When my orange-haired, freckle face son Isaac was in fourth grade, he got to be a Kinder-Buddy. This tradition is intended to help the little kids transition to the rules and structure of school. Most people get just one Kinder-Buddy in their lifetime. Ike got three. Two got kicked out of school and the other he only had for a week. I'm not sure how much mentoring took place in that short time!
Now I have a son at West Point and in a way he's got his own Kinder-Buddy. That's because every yearling (also known as a yuk also known as a second year college student) gets a new cadet (soon to be known as a plebe also known as a freshman college student) to take under his/her wing. We're hoping he will have more success than Isaac!
When Nate returned to WP on Sunday, he got to meet his new cadet. Josh (not his real name) and Nate will be spending a fair amount of time together.
I really like this about West Point; that the importance of strong leadership and mentoring is stressed. This allows my son to hone his skills as a compassionate and knowledgeable leader. Judging from how Nate takes being the oldest son very seriously, I'm sure he will rise to the challenge with Josh.
It's also given me a chance to do my part in the process. On Saturday night my friend Carol posted something on facebook about getting some treats for her yuk to give to his new cadet. It sounded like a great idea but I wasn't sure if my son would want to do that. I have to tread lightly on certain things. It was about 8pm when I asked Nate if I could bake something for his new cadet and was surprised when he said sure. Sometimes my OS isn't too keen on my suggestions and offers for help, but he actually seemed happy when I made the offer.
So after dinner I made my OS's mystery cadet some homemade chocolate chip cookies. Thank goodness for the internet because I didn't have brown sugar and found a recipe which contained all the ingredients I had on hand. They tasted good and I was happy.
When Nate met his new cadet on Sunday (they don't become plebes until A-Day which is August 15), Nate
introduced himself and then gave the guy the cookies. Nate had also picked Josh up some candy and soda and those are treasured and coveted items when you're a new cadet. In the days leading up to A-Day, it's easy for new cadets to feel lower than pond scum.
Aside from going to the bathroom, basically Josh can't go anywhere without Nate. Josh needs books, Nate's got to go with him. Josh is hungry, Nate is with him at every meal. My OS says he feels like he has a child or a pet! HA!
Once you become a full-fledged plebe, it's not a whole lot better. How nice that at the very least, Josh will have a person who treats him with respect and will help him become his best. According to Nate, the guy was gushing with thanks after receiving the snacks. "Corporal, that's awesome! Thanks, Corporal!" (It makes me smile to think of someone calling my baby "Corporal.")

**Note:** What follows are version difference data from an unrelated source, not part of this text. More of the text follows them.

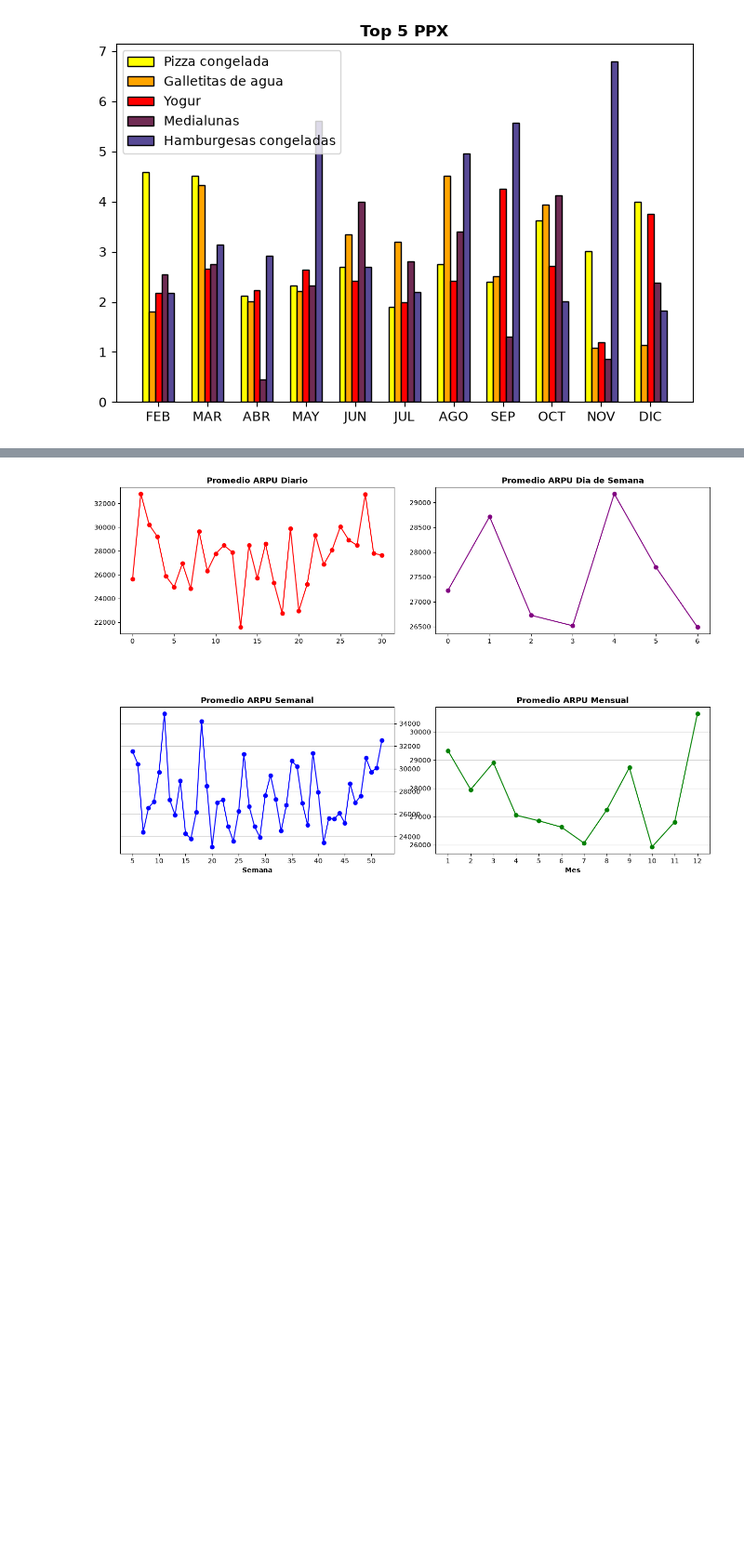
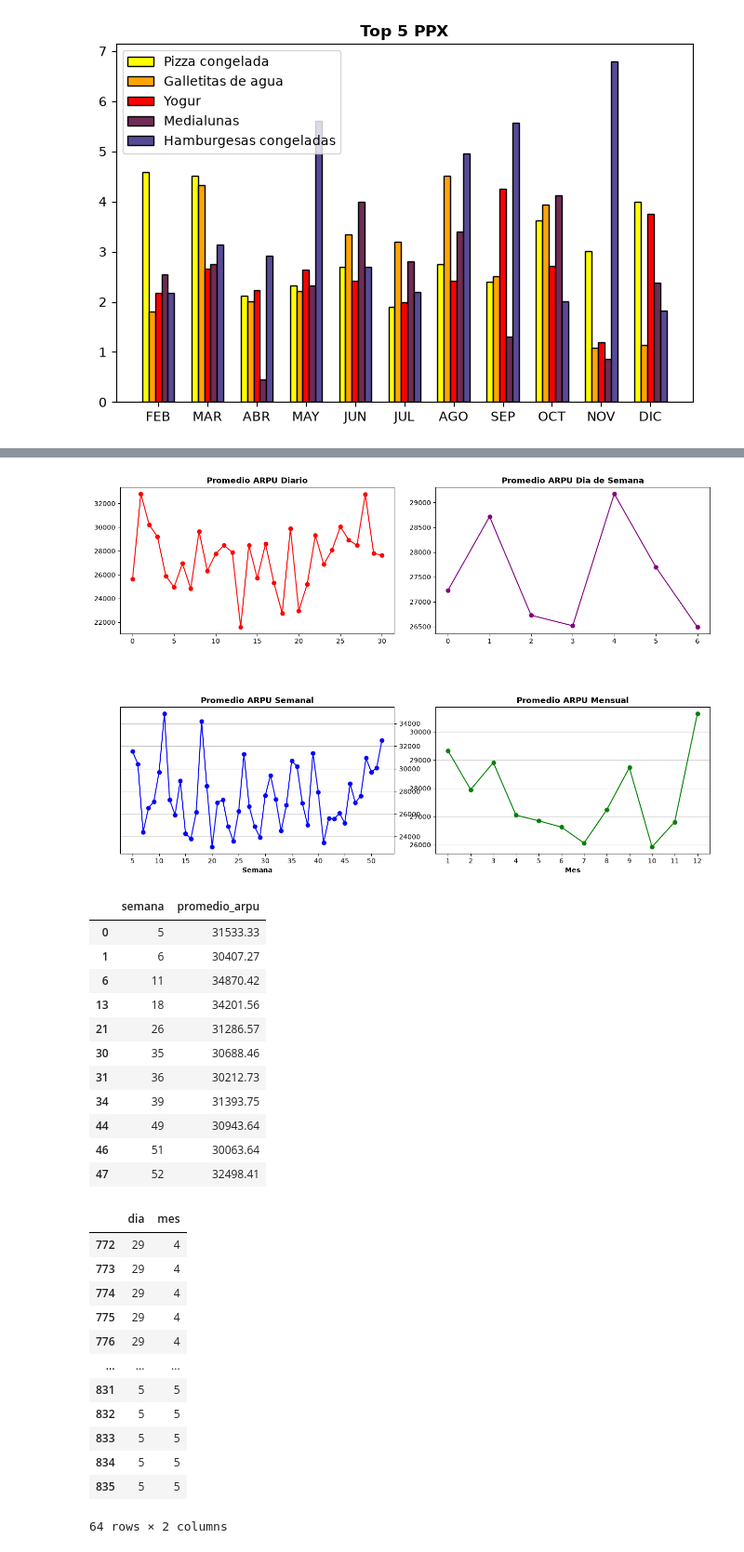
Before and after one commit to jp21bp/DS_Proyectos, a Jupyter notebook: 4_DemandaForecasting/eda.ipynb, the cells around one changed output, grey strips where cells are left out. Shown at 93% size. Saved outputs shown, nothing was run; the diff lists cells and outputs as text; code cells hidden in the pictures; blank space fills up the shorter version.

```diff
--- a/4_DemandaForecasting/eda.ipynb
+++ b/4_DemandaForecasting/eda.ipynb
@@ -638,30 +693,59 @@ axs[1,0].yaxis.set_label_position('right')
 # axs[1,0].set_ylabel('Porcentaje (%)', fontweight='bold', labelpad=5)
 axs[1,0].set_xticks(range(len(df_s_prom_ppp[gran_map['df_semana']])))
 axs[1,0].set_xticklabels(df_s_prom_ppp[gran_map['df_semana']])
 axs[1,0].xaxis.set_major_locator(MultipleLocator(5))
 # axs[0].set_xticks(axs[0].get_xaxis() + 5)
 ### Plot mensual
 axs[1,1].plot(
     np.arange(len(df_mes['mes'].unique())),
     df_m_prom_arpu['promedio_arpu'],
     marker='o',
     color='green'
 )
 axs[1,1].set_title('Promedio ARPU Mensual', fontweight='bold')
 axs[1,1].set_xlabel('Mes', fontweight='bold')
 axs[1,1].set_xticks(range(len(df_m_prom_ppp[gran_map['df_mes']])))
 axs[1,1].set_xticklabels(df_m_prom_ppp[gran_map['df_mes']])
 # axs[1].set_ylabel('Porcentaje (%)', fontweight='bold')
 axs[1,1].grid(axis='y', alpha=0.7)
 axs[1,1].yaxis.set_visible(True)
 # ### Configs de plots de abajo
 # axs[1,0].sharey(axs[1,1])
 # y_bottom = np.concatenate([df_s_promedi_ppp['promedio_ppp'], df_m_promedi_ppp['promedio_ppp']])
 # ymin_bottom, ymax_bottom = y_bottom.min(), y_bottom.max()
 # axs[1, 0].set_ylim(ymin_bottom - 1, ymax_bottom + 1)
 
 #### Configuraciones finales
 fig.subplots_adjust(wspace=0.15, hspace = 0.5)
 plt.show()
+
+
+display(df_s_prom_arpu[df_s_prom_arpu['promedio_arpu'] > 30000])
+display(df[df['semana'] == 18][['dia', 'mes']])
 # %% [output]
 [figure]
+|  | semana | promedio_arpu |
+| 0 | 5 | 31533.33 |
+| 1 | 6 | 30407.27 |
+| 6 | 11 | 34870.42 |
+| 13 | 18 | 34201.56 |
+| 21 | 26 | 31286.57 |
+| 30 | 35 | 30688.46 |
+| 31 | 36 | 30212.73 |
+| 34 | 39 | 31393.75 |
+| 44 | 49 | 30943.64 |
+| 46 | 51 | 30063.64 |
+| 47 | 52 | 32498.41 |
+|  | dia | mes |
+| 772 | 29 | 4 |
+| 773 | 29 | 4 |
+| 774 | 29 | 4 |
+| 775 | 29 | 4 |
+| 776 | 29 | 4 |
+| ... | ... | ... |
+| 831 | 5 | 5 |
+| 832 | 5 | 5 |
+| 833 | 5 | 5 |
+| 834 | 5 | 5 |
+| 835 | 5 | 5 |
+64 rows × 2 columns
```
Also changed, not shown: parts of 6 cells of this notebook.
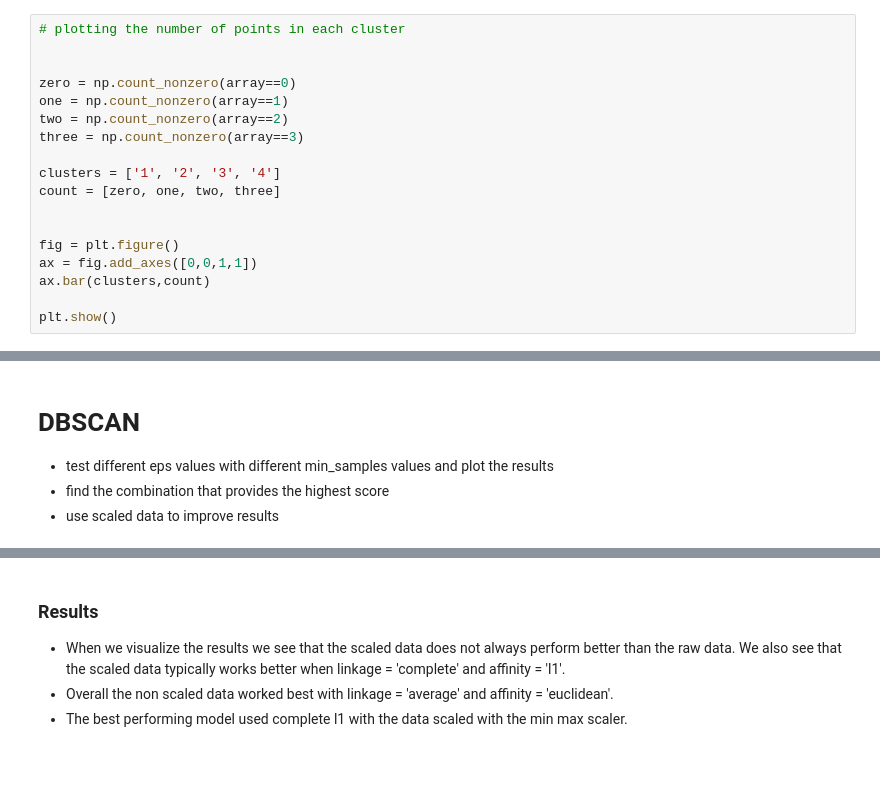
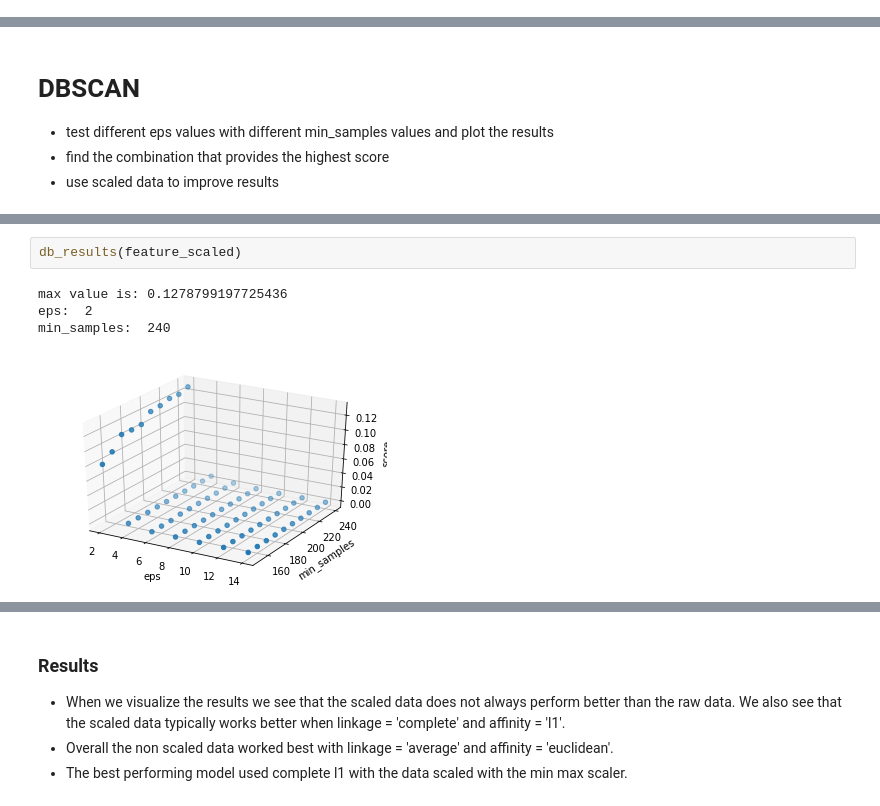
Before and after one commit to avneetgill/ensf544Project, a Jupyter notebook: Project1.2/Q3.ipynb, the cells around one changed output, grey strips where cells are left out. Saved outputs shown, nothing was run; the diff lists cells and outputs as text; blank space fills up the shorter version.

```diff
--- a/Project1.2/Q3.ipynb
+++ b/Project1.2/Q3.ipynb
@@ -154,18 +156,0 @@ elkan 9 0.1792795183615587
-# %%
-# plotting the number of points in each cluster
-
-
-zero = np.count_nonzero(array==0)
-one = np.count_nonzero(array==1)
-two = np.count_nonzero(array==2)
-three = np.count_nonzero(array==3)
-
-clusters = ['1', '2', '3', '4']
-count = [zero, one, two, three]
-
-
-fig = plt.figure()
-ax = fig.add_axes([0,0,1,1])
-ax.bar(clusters,count)
-
-plt.show()
@@ -243,3 +212,10 @@ max value is: 0.23513134334058194
 eps:  10
 min_samples:  200
 [figure]
+# %%
+db_results(feature_scaled)
+# %% [output]
+max value is: 0.1278799197725436
+eps:  2
+min_samples:  240
+[figure, added]
```
Also changed, not shown: parts of 26 cells of this notebook.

When some people are in leadership positions, they use their authority to abuse and demean those below them. We've all had horrible bosses, terrible teachers; you know those people who were completely inept and woefully in charge. But I know personally that when people take interest in my life, I am definitely more apt to follow their direction and try my best. I'd like to think that I have unknowingly passed on some lessons on how to treat others and inspire. And if I have done that, NONE of the glory goes to me by the way, it's only because of Jesus!
I also liked what I heard about Josh. According to my son, not only did Josh like my cookies but he shared them with his buddies.
Until school starts, Nate's new cadet will tag along wherever Nate goes. This semester, Nate will serve as this young man's encourager, motivator, mentor and if necessary, butt-kicker. My OS is well-suited for this position!